Correct me if I’m wrong? If not, please note that I am in turn (at least beginning, or attempting) on providing a standard for knowledge as broad as JTB. As such, I don’t see any other broad standards other than JTB. As my response, it seems there needs to be a broad standard to replace JTB. Please note that I never said there wasn’t standards in epistemology, but I don’t know of any that address knowledge in the manner that JTB does and that includes rationalism, foundationlism, and empiricism. Please correct me if I am wrong there.

In any case, I am not asking for your to summarize the entire field of epistemology, unless there is only the entire field of epistemology to rely on in determining a standard for knowledge.
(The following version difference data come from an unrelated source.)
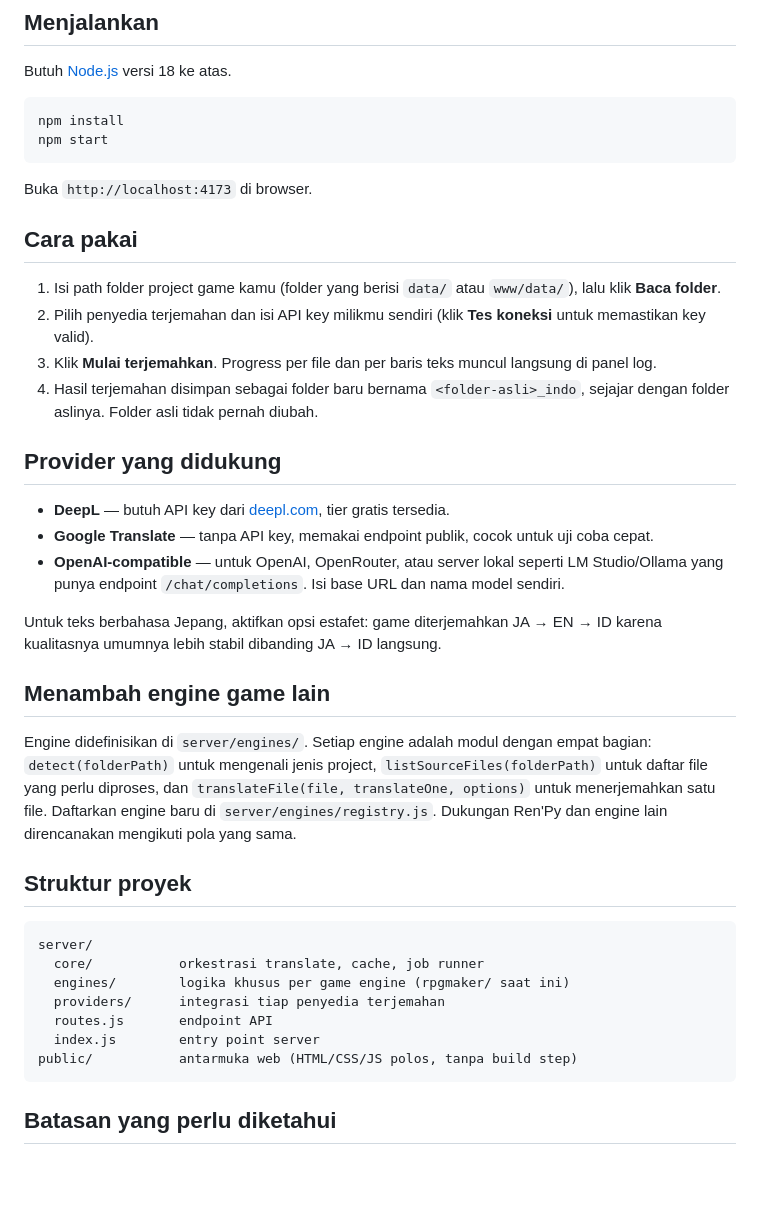
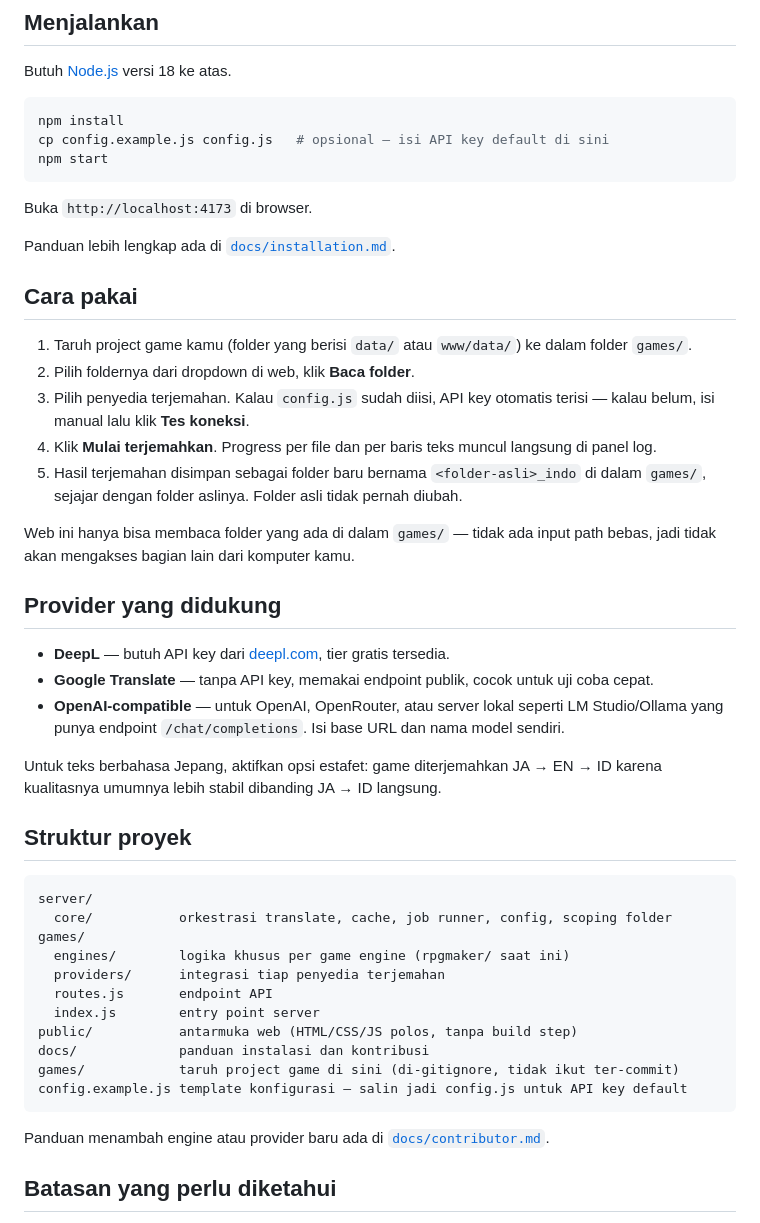
Before and after one commit to Nekoomaruu/simple-game-translator, a Markdown page: README.md, the part around the change. GitHub-like rendering; blank space fills up the shorter version.

Commit message:
Revise usage guide and add provider details
Updated usage instructions and added support information for translation providers.

````diff
--- a/README.md
+++ b/README.md
@@ -12,17 +12,23 @@ Butuh [Node.js](https://nodejs.org) versi 18 ke atas.
 
 ```bash
 npm install
+cp config.example.js config.js   # opsional — isi API key default di sini
 npm start
 ```
 
 Buka `http://localhost:4173` di browser.
 
+Panduan lebih lengkap ada di [`docs/installation.md`](./docs/installation.md).
+
 ## Cara pakai
 
-1. Isi path folder project game kamu (folder yang berisi `data/` atau `www/data/`), lalu klik **Baca folder**.
-2. Pilih penyedia terjemahan dan isi API key milikmu sendiri (klik **Tes koneksi** untuk memastikan key valid).
-3. Klik **Mulai terjemahkan**. Progress per file dan per baris teks muncul langsung di panel log.
-4. Hasil terjemahan disimpan sebagai folder baru bernama `<folder-asli>_indo`, sejajar dengan folder aslinya. Folder asli tidak pernah diubah.
+1. Taruh project game kamu (folder yang berisi `data/` atau `www/data/`) ke dalam folder `games/`.
+2. Pilih foldernya dari dropdown di web, klik **Baca folder**.
+3. Pilih penyedia terjemahan. Kalau `config.js` sudah diisi, API key otomatis terisi — kalau belum, isi manual lalu klik **Tes koneksi**.
+4. Klik **Mulai terjemahkan**. Progress per file dan per baris teks muncul langsung di panel log.
+5. Hasil terjemahan disimpan sebagai folder baru bernama `<folder-asli>_indo` di dalam `games/`, sejajar dengan folder aslinya. Folder asli tidak pernah diubah.
+
+Web ini hanya bisa membaca folder yang ada di dalam `games/` — tidak ada input path bebas, jadi tidak akan mengakses bagian lain dari komputer kamu.
 
 ## Provider yang didukung
 
@@ -32,21 +38,22 @@ Buka `http://localhost:4173` di browser.
 
 Untuk teks berbahasa Jepang, aktifkan opsi estafet: game diterjemahkan JA → EN → ID karena kualitasnya umumnya lebih stabil dibanding JA → ID langsung.
 
-## Menambah engine game lain
-
-Engine didefinisikan di `server/engines/`. Setiap engine adalah modul dengan empat bagian: `detect(folderPath)` untuk mengenali jenis project, `listSourceFiles(folderPath)` untuk daftar file yang perlu diproses, dan `translateFile(file, translateOne, options)` untuk menerjemahkan satu file. Daftarkan engine baru di `server/engines/registry.js`. Dukungan Ren'Py dan engine lain direncanakan mengikuti pola yang sama.
-
 ## Struktur proyek
 
 ```
 server/
-  core/           orkestrasi translate, cache, job runner
+  core/           orkestrasi translate, cache, job runner, config, scoping folder games/
   engines/        logika khusus per game engine (rpgmaker/ saat ini)
   providers/      integrasi tiap penyedia terjemahan
   routes.js       endpoint API
   index.js        entry point server
 public/           antarmuka web (HTML/CSS/JS polos, tanpa build step)
+docs/             panduan instalasi dan kontribusi
+games/            taruh project game di sini (di-gitignore, tidak ikut ter-commit)
+config.example.js template konfigurasi — salin jadi config.js untuk API key default
 ```
+
+Panduan menambah engine atau provider baru ada di [`docs/contributor.md`](./docs/contributor.md).
 
 ## Batasan yang perlu diketahui
 
````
Is that what you are implying? Because I am looking for a more simplistic and think I have and can provide a more simplistic nature of knowledge - that rivals the simplicity of Plato’s JTB however with more efficacy. Of course, I don’t mine is so simple, but I think mine would be broader, yet simple enough compared to the entire field of epistemology.

Gettier showed that JTB is not sufficient for knowledge yes, but in turn Getter showed that some JTB is knowledge, correct? Certainly not all.

Now you state an attitude of certainty is not what makes belief a component of knowledge, well then I ask, what does? I agree that a proposition that we think is true can be a belief unless it can be justified as knowledge. The standard of justification however - I have yet to lay out. But nor did Plato really. There are justifications in rationalism, empiricism, but they don’t encompass knowledge in general. The encompasses how to know specific things, not everything that is knowable.

I would think my standards do fit in the field of epistemology - except for those standards take into account JTB and as such knoweldge as a belief. I understand the knowledge not always being true seems to be a belief - however it does come down to what the word knowledge means then in that case. Is it knowledge is “familiarity, awareness or understanding of someone or something, such as facts, information, descriptions, or skills, which is acquired through experience or education by perceiving, discovering, or learning.” or is it knowledge that is “familiarity, awareness or understanding of someone or something, such as facts, information, descriptions, or skills, which is acquired through experience or education by perceiving, discovering, or learning that are true”.

Not the qualifier of true being the only difference, in which I added on my own, not from any source of what the definition of knowledge is. Being that it may be, justification based on reason, logic, understanding means a state of knowing is not a state of believing - it is a different state of mind. They are subtly different, but also very meaningfully different. That is my contention and I see no reason why it couldn’t be so aside from subjectively grouping knowledge as also a belief and missing out on this subtle difference in attitude of knowledge in our state of mind that is brought about by justification through reason, logic and understanding. Belief is not a calm state of mind, knowing is. There are differences that I contend qualify knowledge to be seen not as belief in any way shape or form, as alluded to earlier. This difference in belief and knowledge, I contend, doesn’t matter if knowledge is true or not. It is not the same state of mind~

Interesting, so relevant to what?

Very good then - so there is no real basis you claim other than a subjective definition?

I contend my framework is superior in that it notes a difference that leads to a more coherent state of mind for all.